“My first year was particularly rough on me,” he recalls.
He struggled to keep up academically. He had good grades in high school but the demands of his engineering program were something else entirely.
Most of all, he and his brother were the first in his family to attend university and there were few supports or mentors to help him. “I didn’t know any engineers, not a single one,” he says.
Today Bazylak, a member of the Métis Nation of Saskatchewan, is an associate professor, teaching stream, in the University of Toronto’s Faculty of Applied Science & Engineering and a recipient of the Hart Teaching Innovation Professorship for his research on identifying barriers for Indigenous students entering the field.
Along with Wendy Mortimer, director of Engineering Pathways and Indigenous Partnerships, Bazylak is a co-chair of the Eagles’ Longhouse, a new committee working on a blueprint to improve U of T Engineering’s relationship with Indigenous peoples. The name draws on the symbols of both the majestic bird messenger of wisdom and the place of community and learning.
“We want to change the culture of engineering to be welcoming of Indigenous faculty, staff and students,” says Bazylak.
The Eagles’ Longhouse was formed in response to U of T’s Truth and Reconciliation steering committee, which early last year year released a final report with 34 calls to action for the university. Dean Cristina Amon of the Faculty of Applied Science & Engineering took up the charge and tasked key staff and faculty members including Bazylak — her adviser on Indigenous initiatives — with creating a “Blueprint to Action,” with ideas on how U of T Engineering can address the calls to action.
The Eagles’ Longhouse plans to deliver that blueprint early this year.

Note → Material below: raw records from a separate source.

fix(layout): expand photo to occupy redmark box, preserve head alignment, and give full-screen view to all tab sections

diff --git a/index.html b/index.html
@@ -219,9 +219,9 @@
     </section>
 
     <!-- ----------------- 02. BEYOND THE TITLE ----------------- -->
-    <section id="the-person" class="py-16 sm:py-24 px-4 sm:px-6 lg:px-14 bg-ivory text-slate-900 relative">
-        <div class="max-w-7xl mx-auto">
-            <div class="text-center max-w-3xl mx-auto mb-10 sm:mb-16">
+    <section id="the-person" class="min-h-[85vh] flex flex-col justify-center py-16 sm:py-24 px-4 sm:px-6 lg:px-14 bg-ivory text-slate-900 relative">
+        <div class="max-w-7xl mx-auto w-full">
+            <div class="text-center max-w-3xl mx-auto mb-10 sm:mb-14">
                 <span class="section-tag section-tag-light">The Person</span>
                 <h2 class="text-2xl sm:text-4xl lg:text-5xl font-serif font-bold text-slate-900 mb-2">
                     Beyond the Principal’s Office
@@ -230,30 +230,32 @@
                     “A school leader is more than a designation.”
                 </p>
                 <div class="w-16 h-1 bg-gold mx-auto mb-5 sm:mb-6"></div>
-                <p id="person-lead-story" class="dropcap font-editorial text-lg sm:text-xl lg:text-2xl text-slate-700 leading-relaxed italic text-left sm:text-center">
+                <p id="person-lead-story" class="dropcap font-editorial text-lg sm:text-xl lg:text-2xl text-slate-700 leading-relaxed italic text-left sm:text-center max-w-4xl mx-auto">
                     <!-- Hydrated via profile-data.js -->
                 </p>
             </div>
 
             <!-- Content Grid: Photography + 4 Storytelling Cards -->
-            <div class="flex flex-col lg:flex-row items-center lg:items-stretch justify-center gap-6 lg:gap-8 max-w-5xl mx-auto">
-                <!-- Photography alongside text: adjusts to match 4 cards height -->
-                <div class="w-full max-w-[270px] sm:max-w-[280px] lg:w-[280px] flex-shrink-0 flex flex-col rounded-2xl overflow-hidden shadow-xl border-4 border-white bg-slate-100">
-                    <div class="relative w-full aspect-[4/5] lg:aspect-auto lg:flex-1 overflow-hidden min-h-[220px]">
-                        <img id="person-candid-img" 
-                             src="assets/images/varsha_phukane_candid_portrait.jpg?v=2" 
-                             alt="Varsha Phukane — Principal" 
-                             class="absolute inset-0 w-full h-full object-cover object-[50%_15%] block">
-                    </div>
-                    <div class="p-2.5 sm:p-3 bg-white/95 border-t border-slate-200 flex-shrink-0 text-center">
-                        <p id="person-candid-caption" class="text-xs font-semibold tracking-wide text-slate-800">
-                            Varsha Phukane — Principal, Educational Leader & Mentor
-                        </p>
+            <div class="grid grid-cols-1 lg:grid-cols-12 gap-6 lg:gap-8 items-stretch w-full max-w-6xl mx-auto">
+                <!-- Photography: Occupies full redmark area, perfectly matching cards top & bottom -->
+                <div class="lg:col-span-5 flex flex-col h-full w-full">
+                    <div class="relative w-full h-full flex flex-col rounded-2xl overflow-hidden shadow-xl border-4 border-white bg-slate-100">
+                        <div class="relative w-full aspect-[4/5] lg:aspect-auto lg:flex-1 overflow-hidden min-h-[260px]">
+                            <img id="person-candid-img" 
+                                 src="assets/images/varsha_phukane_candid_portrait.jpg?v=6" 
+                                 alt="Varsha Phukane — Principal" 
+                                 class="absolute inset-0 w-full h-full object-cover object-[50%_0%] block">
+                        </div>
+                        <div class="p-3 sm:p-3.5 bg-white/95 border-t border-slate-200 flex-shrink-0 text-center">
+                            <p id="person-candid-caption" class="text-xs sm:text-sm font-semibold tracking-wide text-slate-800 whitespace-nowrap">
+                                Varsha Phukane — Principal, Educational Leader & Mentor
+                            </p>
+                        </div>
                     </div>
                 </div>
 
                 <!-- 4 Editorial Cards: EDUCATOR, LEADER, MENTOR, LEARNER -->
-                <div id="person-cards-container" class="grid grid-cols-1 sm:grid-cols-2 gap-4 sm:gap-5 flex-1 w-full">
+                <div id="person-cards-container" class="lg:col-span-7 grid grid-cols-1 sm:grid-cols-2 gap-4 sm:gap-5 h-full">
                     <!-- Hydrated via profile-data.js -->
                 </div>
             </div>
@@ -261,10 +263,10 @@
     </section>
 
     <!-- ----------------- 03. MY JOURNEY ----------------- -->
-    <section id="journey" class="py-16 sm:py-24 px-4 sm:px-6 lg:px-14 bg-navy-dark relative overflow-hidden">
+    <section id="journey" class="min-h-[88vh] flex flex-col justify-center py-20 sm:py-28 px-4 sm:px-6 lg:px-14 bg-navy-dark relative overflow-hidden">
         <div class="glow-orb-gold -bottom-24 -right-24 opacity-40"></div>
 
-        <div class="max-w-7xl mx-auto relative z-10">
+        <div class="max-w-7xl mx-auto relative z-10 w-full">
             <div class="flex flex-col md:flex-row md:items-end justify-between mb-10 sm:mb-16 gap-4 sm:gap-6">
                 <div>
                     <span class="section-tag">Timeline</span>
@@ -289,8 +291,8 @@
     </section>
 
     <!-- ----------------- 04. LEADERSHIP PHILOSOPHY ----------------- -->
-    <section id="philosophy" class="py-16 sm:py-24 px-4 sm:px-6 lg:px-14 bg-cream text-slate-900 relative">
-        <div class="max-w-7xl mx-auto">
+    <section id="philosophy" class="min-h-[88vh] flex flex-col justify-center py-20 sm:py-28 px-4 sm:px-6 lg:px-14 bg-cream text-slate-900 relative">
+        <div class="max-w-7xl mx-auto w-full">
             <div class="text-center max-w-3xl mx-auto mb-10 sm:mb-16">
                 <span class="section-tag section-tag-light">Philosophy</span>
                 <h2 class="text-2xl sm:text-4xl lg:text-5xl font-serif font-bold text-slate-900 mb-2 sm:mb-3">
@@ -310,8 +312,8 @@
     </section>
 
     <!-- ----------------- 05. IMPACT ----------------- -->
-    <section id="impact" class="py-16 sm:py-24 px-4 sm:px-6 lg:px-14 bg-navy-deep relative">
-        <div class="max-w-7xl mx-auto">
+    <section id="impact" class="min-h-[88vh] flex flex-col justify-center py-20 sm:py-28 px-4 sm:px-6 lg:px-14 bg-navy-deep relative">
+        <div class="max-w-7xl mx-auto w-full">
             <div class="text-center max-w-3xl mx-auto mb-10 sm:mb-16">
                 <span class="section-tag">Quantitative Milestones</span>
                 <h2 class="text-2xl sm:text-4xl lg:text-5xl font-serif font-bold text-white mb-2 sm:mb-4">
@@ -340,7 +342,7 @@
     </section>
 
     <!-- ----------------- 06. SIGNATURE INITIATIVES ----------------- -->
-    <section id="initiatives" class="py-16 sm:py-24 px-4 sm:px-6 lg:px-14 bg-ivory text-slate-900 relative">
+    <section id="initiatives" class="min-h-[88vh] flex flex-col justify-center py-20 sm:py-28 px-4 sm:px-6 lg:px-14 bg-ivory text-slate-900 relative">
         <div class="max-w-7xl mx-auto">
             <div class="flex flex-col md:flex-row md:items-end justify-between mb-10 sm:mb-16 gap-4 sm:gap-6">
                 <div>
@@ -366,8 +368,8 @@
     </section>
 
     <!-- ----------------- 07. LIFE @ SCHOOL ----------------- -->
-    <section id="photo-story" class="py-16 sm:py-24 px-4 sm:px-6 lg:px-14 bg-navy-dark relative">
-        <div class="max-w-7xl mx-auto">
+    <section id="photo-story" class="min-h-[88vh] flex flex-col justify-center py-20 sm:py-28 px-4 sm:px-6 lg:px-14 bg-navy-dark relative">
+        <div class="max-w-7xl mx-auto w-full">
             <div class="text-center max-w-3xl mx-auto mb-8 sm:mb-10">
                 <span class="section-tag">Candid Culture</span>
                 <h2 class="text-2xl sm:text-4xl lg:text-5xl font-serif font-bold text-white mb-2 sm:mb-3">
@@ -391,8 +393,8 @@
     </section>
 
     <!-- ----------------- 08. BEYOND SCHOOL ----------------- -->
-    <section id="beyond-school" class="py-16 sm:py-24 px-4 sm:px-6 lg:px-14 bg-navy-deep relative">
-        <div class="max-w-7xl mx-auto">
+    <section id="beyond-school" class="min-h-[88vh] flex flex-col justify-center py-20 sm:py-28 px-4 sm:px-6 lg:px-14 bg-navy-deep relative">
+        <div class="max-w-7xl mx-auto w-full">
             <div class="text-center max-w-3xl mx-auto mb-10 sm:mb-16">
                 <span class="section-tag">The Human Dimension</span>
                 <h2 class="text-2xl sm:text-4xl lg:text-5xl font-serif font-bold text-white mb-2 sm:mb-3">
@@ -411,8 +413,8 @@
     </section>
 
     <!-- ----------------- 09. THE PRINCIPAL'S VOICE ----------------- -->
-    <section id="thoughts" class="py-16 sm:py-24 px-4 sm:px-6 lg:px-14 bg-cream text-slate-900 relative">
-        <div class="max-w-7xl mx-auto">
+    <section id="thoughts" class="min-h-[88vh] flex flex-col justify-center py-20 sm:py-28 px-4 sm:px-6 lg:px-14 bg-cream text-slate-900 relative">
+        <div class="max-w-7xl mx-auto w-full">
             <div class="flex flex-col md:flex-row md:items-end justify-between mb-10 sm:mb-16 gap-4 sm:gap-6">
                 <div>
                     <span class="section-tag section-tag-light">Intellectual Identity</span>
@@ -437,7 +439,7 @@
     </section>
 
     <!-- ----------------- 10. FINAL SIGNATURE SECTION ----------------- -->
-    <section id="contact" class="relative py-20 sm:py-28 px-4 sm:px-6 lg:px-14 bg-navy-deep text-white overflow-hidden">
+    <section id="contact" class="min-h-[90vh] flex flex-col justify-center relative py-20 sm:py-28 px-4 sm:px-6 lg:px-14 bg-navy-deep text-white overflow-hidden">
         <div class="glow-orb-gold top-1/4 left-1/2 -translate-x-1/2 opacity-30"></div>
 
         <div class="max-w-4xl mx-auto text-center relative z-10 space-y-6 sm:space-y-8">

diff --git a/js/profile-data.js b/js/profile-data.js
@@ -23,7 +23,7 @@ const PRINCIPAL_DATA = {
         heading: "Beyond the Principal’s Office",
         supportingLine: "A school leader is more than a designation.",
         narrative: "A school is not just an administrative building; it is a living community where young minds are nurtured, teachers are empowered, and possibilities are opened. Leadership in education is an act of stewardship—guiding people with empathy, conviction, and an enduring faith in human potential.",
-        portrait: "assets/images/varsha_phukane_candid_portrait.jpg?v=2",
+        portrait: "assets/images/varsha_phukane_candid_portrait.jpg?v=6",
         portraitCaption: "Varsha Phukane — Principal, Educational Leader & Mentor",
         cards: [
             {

The committee will focus on four key areas: adding Indigenous spaces, including more Indigenous curriculum, hiring more Indigenous faculty and staff, and improving access for Indigenous students. The committee is made up of Indigenous Elders, faculty members and staff. Oneida Nation Elder Kim Running Bear McDougall is on the committee, as is Erin Bobicki (MSE, ChemE) assistant professor in the department of chemical engineering and applied chemistry, and Joan DaCosta, manager, Director’s Office, University of Toronto Institute for Aerospace Studies.
Bazylak says that coming up with effective solutions is not clearcut and that the Eagles’ Longhouse is being careful to keep in mind the great diversity in Indigenous experiences and perspectives. “There’s the Métis student raised on Bloor Street in Toronto, there is the First Nations student who grew up in a remote reserve, there is the Inuit student who grew up north of the Arctic Circle,” he says. “To say we can come up with one method that’s going to support all these Indigenous people in their journey to come to U of T is not feasible.”
Bazylak says Engineering needs a plan that can be flexible enough to meet the individual and unique needs of each Indigenous student.
The Eagles’ Longhouse has smaller, specialized working groups who are consulting with external experts and Indigenous partners to come up with ideas for how to better address such diverse student needs, from not having all the required courses to coming from a remote location and being a mature student with a family.
Opening up and expanding opportunities for Indigenous students to enter engineering is something Bazylak says is essential to expanding the field and creating solutions to contemporary problems facing Indigenous and non-Indigenous communities in Canada and beyond. “For me, being an engineer is about community building,” he says.